-- Aim of the exercise --
List every line in this data where the string "keys" occurs.

(Web document revisions)
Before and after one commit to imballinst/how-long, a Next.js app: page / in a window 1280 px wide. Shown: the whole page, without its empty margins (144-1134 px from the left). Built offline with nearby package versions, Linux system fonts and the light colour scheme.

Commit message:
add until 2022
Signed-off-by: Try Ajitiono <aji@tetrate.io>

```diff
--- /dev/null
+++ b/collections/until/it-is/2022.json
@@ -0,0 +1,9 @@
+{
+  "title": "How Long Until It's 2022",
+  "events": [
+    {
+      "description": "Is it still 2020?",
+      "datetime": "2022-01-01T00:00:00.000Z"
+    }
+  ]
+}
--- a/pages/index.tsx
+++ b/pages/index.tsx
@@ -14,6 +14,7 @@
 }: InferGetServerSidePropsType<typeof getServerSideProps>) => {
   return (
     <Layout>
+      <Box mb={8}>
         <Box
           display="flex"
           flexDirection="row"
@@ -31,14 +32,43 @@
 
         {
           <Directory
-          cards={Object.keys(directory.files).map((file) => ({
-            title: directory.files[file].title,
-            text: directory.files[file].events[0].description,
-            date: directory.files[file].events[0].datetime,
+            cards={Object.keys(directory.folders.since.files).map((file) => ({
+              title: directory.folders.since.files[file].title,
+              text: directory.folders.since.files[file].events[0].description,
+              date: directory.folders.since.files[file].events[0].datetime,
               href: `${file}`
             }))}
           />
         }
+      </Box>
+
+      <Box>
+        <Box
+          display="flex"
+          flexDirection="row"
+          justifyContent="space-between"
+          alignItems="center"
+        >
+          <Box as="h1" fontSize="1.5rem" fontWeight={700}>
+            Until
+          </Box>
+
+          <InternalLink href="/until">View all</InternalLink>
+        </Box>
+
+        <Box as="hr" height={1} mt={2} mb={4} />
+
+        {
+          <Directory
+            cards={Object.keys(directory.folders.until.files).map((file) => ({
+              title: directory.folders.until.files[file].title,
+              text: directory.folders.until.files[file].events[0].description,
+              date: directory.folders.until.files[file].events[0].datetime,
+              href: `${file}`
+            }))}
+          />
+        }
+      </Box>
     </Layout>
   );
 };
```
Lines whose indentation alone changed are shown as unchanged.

-- Answer --
-          cards={Object.keys(directory.files).map((file) => ({
+            cards={Object.keys(directory.folders.since.files).map((file) => ({
+            cards={Object.keys(directory.folders.until.files).map((file) => ({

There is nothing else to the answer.